EXERCISE BRIEF —
Look for "after" in the listing below. Gather each line that contains it.

EXTRACTED ENTRIES —
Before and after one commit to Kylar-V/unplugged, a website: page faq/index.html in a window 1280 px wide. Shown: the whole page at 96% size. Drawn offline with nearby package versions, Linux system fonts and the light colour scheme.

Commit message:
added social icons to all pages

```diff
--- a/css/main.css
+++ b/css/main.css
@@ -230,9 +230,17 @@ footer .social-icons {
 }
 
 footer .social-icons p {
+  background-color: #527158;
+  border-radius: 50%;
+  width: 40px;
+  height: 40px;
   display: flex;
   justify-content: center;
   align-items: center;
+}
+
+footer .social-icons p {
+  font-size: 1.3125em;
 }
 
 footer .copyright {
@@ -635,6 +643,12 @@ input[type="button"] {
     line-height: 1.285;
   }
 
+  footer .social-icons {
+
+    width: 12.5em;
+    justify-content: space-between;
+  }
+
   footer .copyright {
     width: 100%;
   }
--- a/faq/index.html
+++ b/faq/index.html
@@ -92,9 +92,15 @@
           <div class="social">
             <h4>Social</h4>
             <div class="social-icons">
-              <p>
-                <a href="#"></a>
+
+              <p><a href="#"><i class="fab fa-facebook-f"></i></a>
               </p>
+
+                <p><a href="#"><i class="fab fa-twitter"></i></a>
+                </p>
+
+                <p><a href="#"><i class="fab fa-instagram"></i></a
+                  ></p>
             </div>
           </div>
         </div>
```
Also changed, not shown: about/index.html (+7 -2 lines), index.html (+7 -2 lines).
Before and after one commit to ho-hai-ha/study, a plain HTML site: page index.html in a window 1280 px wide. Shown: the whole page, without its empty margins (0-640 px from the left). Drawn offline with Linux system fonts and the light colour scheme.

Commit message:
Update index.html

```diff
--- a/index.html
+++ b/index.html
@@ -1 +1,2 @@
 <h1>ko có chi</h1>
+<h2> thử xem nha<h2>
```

RESPONSE BOX —
Before and after one commit to Kylar-V/unplugged, a website: page faq/index.html in a window 1280 px wide. Shown: the whole page at 96% size. Drawn offline with nearby package versions, Linux system fonts and the light colour scheme.
Before and after one commit to ho-hai-ha/study, a plain HTML site: page index.html in a window 1280 px wide. Shown: the whole page, without its empty margins (0-640 px from the left). Drawn offline with Linux system fonts and the light colour scheme.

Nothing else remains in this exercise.